The BDSI said the responsible design of supply and value chains and sustainability are important issues for the German confectionery industry. “However, for the German confectionery industry, the practical design of the planned regulation is essential,” it said.
"The predominantly medium-sized companies from Europe cannot eliminate grievances in many other parts of the world on their own, certainly not those where politics has failed so far," said Dr Carsten Bernoth, General Manager of the BDSI.
"The planned European supply chain law must therefore remain feasible for companies in Europe. It must also not lead to companies from poorer countries withdrawing completely, thus exacerbating the existing problems in these countries.”
He said from BDSI's point of view, the directive can only be effective if not only the companies are held accountable, but also if there is cooperation with their partners in the supply chain and they are also supported.
The BDSI said its sees a positive aspect of the draft law in that the proposal for the European supply chain law expressly recognises certification and testing by independent third parties as “effective instruments”.
Manufacturers in Germany are already playing a leading role worldwide, according to the BDSI, using 77% cocoa and over 90% palm oil, which are certified according to sustainability standards.
In numerous countries around the world, from which the confectionery industry also obtains raw materials, human rights are still not respected, even though these countries have signed the relevant international conventions. There are insufficient government controls or violations are not prosecuted.

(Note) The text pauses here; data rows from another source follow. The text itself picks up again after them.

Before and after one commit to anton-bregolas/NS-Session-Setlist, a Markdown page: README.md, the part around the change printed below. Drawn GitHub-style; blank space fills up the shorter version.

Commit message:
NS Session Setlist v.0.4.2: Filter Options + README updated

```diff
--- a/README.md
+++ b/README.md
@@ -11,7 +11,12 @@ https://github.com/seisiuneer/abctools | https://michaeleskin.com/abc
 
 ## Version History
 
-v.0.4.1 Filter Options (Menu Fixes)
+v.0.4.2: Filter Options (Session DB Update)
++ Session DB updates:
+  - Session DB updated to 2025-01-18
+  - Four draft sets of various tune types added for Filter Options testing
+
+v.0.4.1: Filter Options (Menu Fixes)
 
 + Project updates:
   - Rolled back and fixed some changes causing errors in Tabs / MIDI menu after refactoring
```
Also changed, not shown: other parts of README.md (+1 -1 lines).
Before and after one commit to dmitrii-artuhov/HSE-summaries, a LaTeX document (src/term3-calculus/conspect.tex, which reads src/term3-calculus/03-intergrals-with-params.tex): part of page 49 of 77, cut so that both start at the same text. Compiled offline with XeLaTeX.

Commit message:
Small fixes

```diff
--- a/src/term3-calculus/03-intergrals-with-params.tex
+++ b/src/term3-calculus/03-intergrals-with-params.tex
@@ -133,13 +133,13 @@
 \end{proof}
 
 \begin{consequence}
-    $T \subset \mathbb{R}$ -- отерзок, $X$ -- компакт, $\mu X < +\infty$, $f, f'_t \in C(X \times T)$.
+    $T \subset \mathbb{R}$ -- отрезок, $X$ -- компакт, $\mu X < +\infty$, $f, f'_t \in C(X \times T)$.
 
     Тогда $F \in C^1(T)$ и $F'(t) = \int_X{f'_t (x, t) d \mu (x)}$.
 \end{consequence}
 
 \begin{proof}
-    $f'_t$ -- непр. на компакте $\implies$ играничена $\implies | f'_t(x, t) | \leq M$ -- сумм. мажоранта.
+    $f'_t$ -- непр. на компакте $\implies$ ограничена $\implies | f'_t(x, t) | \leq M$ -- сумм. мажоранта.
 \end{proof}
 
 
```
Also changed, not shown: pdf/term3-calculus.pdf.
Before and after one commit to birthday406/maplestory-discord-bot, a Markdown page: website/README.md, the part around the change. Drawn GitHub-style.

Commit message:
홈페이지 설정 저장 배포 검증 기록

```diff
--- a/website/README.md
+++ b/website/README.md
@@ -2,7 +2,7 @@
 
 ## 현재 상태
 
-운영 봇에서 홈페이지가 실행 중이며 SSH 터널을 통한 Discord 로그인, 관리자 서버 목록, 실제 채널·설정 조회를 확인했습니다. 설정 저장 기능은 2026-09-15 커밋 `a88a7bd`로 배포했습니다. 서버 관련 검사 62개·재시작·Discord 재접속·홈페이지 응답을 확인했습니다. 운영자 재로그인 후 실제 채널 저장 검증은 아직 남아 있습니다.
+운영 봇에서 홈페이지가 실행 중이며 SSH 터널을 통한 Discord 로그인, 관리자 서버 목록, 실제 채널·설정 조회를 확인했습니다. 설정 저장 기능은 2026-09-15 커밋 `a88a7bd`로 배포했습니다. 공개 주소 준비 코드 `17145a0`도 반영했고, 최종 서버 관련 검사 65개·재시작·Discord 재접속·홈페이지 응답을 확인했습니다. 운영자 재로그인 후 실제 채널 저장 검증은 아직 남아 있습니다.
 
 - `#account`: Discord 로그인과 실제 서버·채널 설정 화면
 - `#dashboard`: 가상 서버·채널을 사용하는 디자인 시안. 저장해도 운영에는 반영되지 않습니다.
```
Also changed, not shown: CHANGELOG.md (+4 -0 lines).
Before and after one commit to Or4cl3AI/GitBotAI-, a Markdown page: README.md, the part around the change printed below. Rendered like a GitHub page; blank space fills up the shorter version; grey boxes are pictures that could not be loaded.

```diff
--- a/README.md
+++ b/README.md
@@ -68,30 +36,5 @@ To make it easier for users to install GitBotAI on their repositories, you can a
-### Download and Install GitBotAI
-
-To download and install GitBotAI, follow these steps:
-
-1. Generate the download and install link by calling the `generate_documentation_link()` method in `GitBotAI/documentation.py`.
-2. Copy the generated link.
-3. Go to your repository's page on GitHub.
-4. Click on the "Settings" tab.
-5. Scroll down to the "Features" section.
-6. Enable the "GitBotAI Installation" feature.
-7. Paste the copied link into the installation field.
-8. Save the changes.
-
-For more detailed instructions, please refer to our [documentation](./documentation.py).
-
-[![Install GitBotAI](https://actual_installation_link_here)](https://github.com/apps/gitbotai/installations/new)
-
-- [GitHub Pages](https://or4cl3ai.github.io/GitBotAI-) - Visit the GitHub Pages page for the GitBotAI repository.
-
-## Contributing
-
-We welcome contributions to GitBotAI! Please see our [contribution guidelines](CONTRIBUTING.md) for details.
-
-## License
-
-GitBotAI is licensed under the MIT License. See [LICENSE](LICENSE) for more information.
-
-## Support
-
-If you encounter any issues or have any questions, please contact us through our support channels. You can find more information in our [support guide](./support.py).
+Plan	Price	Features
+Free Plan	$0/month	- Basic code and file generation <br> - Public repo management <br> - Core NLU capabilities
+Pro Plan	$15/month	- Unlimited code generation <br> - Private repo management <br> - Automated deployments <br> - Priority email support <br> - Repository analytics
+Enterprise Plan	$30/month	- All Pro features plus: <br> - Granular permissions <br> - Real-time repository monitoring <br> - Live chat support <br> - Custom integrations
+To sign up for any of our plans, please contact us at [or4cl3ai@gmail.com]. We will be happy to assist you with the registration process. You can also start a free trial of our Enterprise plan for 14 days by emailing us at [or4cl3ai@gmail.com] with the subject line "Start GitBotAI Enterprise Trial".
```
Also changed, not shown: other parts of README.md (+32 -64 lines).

For mostly medium-sized confectionery companies in Germany, it is in practice not possible to regulate cocoa-growing areas in West Africa on their own.